◆ THE PROBLEM: Where does the string "usepackage" occur in the records? Copy each line that holds it.
DATA EXTRACTS section start
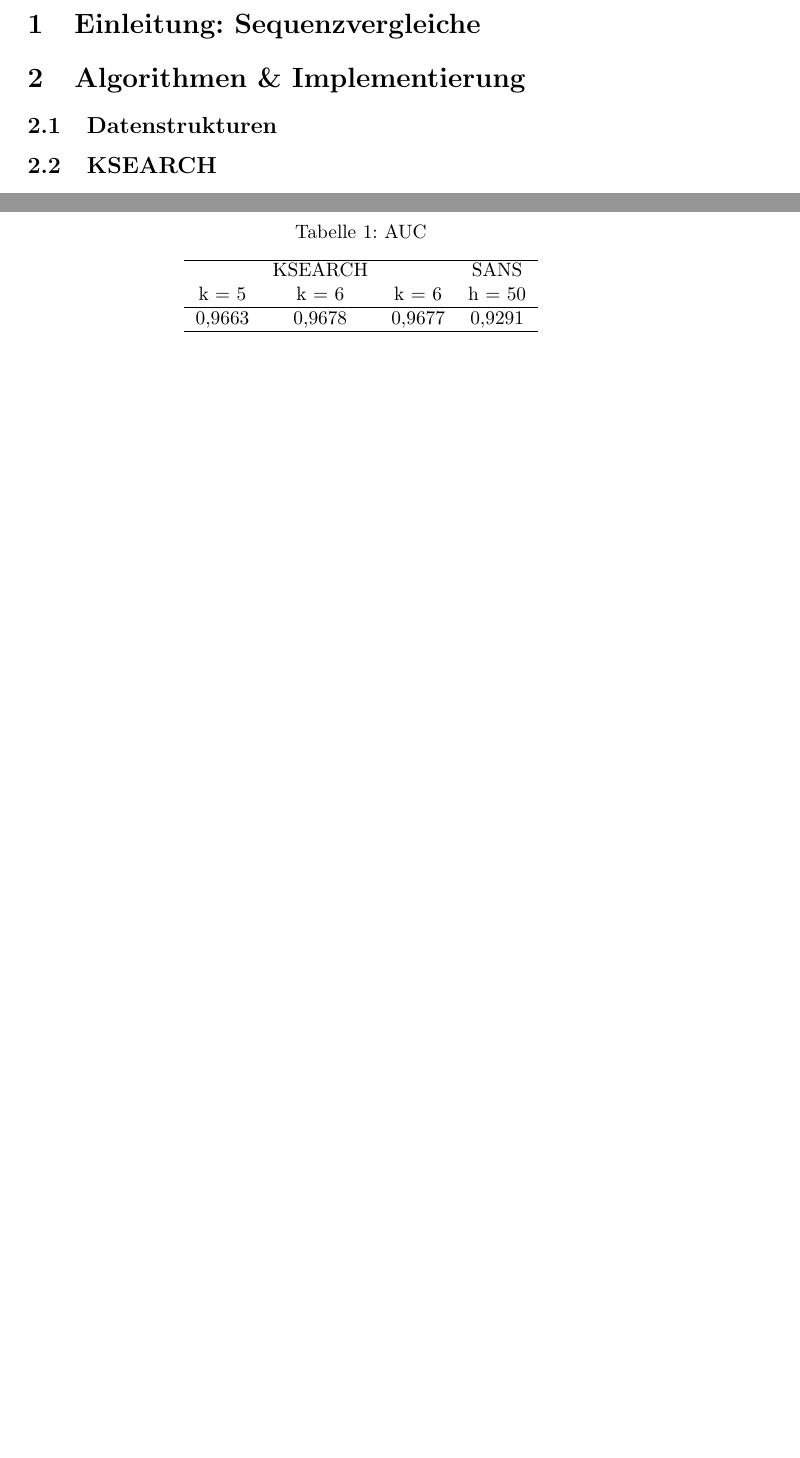
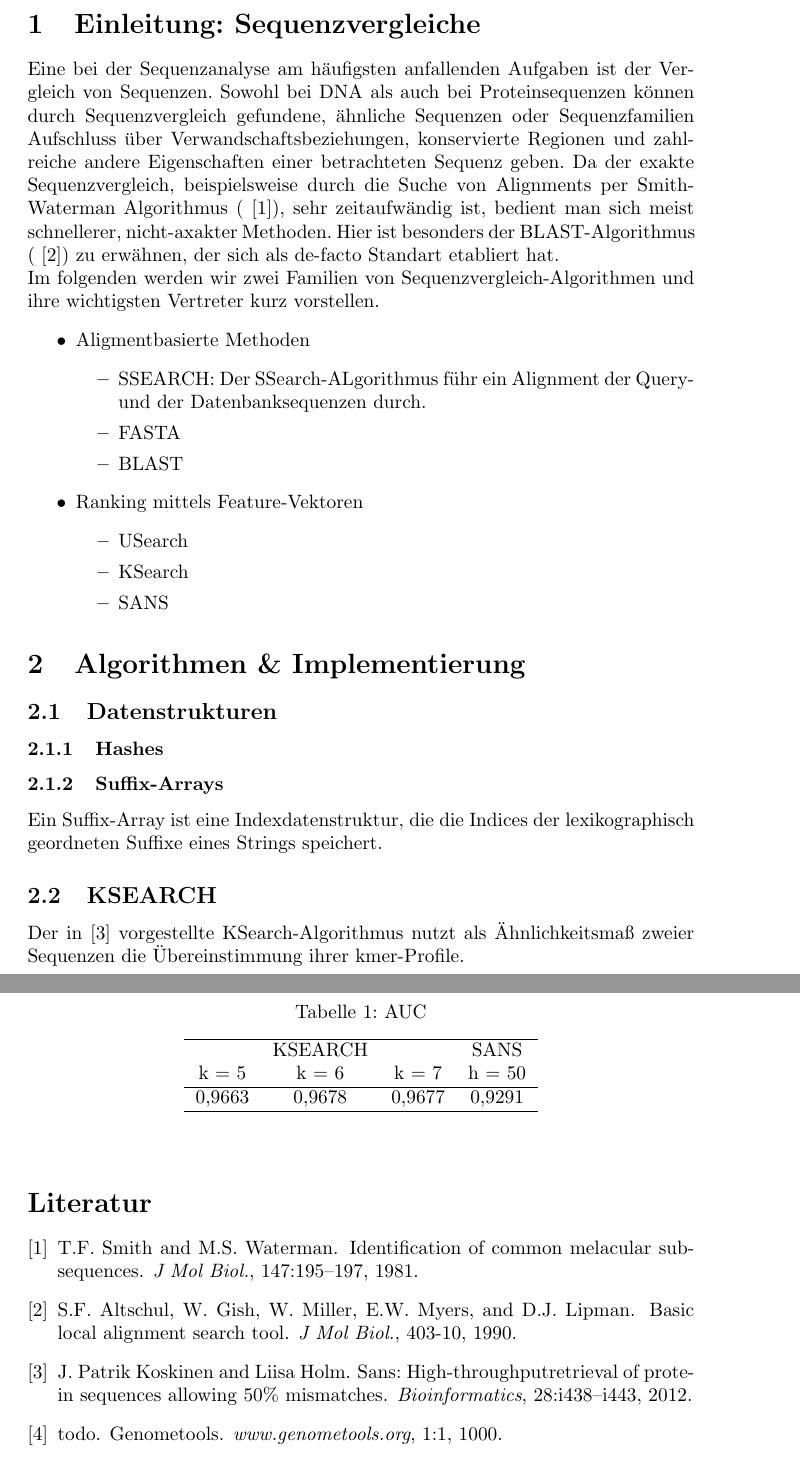
Before and after one commit to kowsky/ProjektPraes, a LaTeX paper (ausarbeitung.tex): two parts of pages 3 and 5 of 6 before the commit and two parts of pages 3 and 7 of 7 after it, joined at a grey line, cut so that both start at the same text, the shorter picture padded with empty space. Compiled offline with pdfLaTeX.

Commit message:
quellen.bib hinzugefügt, viele todos eingetragen

```diff
--- a/ausarbeitung.tex
+++ b/ausarbeitung.tex
@@ -3,6 +3,9 @@
 \usepackage[utf8]{inputenc}
 \usepackage{graphicx}
 \usepackage[german]{babel}
+%\usepackage{algorithm}
+%\usepackage{algorithmic}
+\usepackage{cite}
 
 \setlength{\parindent}{0pt}
 
@@ -23,15 +26,67 @@
 
 \section{Einleitung: Sequenzvergleiche}
 
+Eine bei der Sequenzanalyse am häufigsten anfallenden Aufgaben ist der Vergleich von Sequenzen. Sowohl bei DNA als auch bei Proteinsequenzen können
+durch Sequenzvergleich gefundene, ähnliche Sequenzen oder Sequenzfamilien Aufschluss über Verwandschaftsbeziehungen, konservierte Regionen und zahlreiche
+andere Eigenschaften einer betrachteten Sequenz geben. Da der exakte Sequenzvergleich, beispielsweise durch die Suche von Alignments per Smith-Waterman
+Algorithmus (\cite{Water}), sehr zeitaufwändig ist, bedient man sich meist schnellerer, nicht-axakter Methoden. Hier ist besonders der BLAST-Algorithmus (\cite{BLAST})
+zu erwähnen, der sich als de-facto Standart etabliert hat.
+%TODO mehr blalba?
+
+Im folgenden werden wir zwei Familien von Sequenzvergleich-Algorithmen und ihre wichtigsten Vertreter kurz vorstellen.
+\begin{itemize}
+  \item Aligmentbasierte Methoden
+    \begin{itemize}
+      \item SSEARCH: Der SSearch-ALgorithmus führ ein Alignment der Query- und der Datenbanksequenzen durch. %TODO Algorithmen kurz erklären
+      \item FASTA
+      \item BLAST
+    \end{itemize}
+  \item Ranking mittels Feature-Vektoren
+    \begin{itemize}
+      \item USearch
+      \item KSearch
+      \item SANS
+    \end{itemize}
+\end{itemize}
+
 \section{Algorithmen \& Implementierung}
 
 \subsection{Datenstrukturen}
 
+\subsubsection{Hashes}%TODO erklären wir das? rot-schwarz bäume auch?
+
+\subsubsection{Suffix-Arrays}
+
+Ein Suffix-Array ist eine Indexdatenstruktur, die die Indices der lexikographisch geordneten Suffixe eines Strings speichert. %TODO erklären, Quelle: GI-Skript?
+
 \subsection{KSEARCH}
 \label{ksearch}
 
+Der in \cite{Holm} vorgestellte KSearch-Algorithmus nutzt als Ähnlichkeitsmaß zweier Sequenzen die Übereinstimmung ihrer kmer-Profile.%TODO KSearch beschreiben
+
+%\begin{algorithm}
+%  \caption{Pseudocode unserer KSearch-Implementierung}
+%\begin{algorithmic}
+%  \Function{KSEARCH}{query-proteins $Q$, database-proteins $D$}
+%    \For{each query-protein $q$}
+%      \State calculate kmer-profile \Comment $O(|q|)$
+%      \State store kmer-profile in hashtable
+%    \EndFor \Comment $\boldsymbol{O(|q_0..q_n|)}$
+%    \For{each database-protein $d$}
+%      \State calculate kmer-profile \Comment $O(|d|)$
+%      \For{i in $Q$}
+%        \State calculate $KSEARCH(d,q_{i})$ \Comment $O(kVariety(d))$
+%        \State output $KSEARCH(d,q)$
+%      \EndFor \Comment $\boldsymbol{ O(|Q| \cdot kVariety(d))}$
+%    \EndFor   \Comment $\boldsymbol{O(|d_0..d_n|+|D| \cdot |Q| \cdot kVariety(d))}$
+%  \EndFunction \Comment overall time complexity: $\boldsymbol{O(|q_0..q_n|+|d_0..d_n|+|D| \cdot |Q| \cdot kVariety(d))}$
+%\end{algorithmic}
+%\end{algorithm}
+
 \subsection{SANS}
 \label{sans}
+
+%TODO Sans beschreiben
 
 \subsection{Software Architektur}
 
@@ -106,7 +161,7 @@ da ein berechneter Score, der über dem gegebenen Schwellwert liegt, unmittelbar
     \begin{tabular}{cccc}
       \hline
       &KSEARCH& &SANS\\
-      k = 5 & k = 6 & k = 6 & h = 50 \\
+      k = 5 & k = 6 & k = 7 & h = 50 \\
       \hline
       0,9663 & 0,9678 & 0,9677 & 0,9291 \\
       \hline
```
Also changed, not shown: quellen.bib (added, +37 -0 lines), ausarbeitung.tex (7 more changed lines).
DATA EXTRACTS section end
◆ REPLY:
 \usepackage[utf8]{inputenc}
 \usepackage{graphicx}
 \usepackage[german]{babel}
+%\usepackage{algorithm}
+%\usepackage{algorithmic}
+\usepackage{cite}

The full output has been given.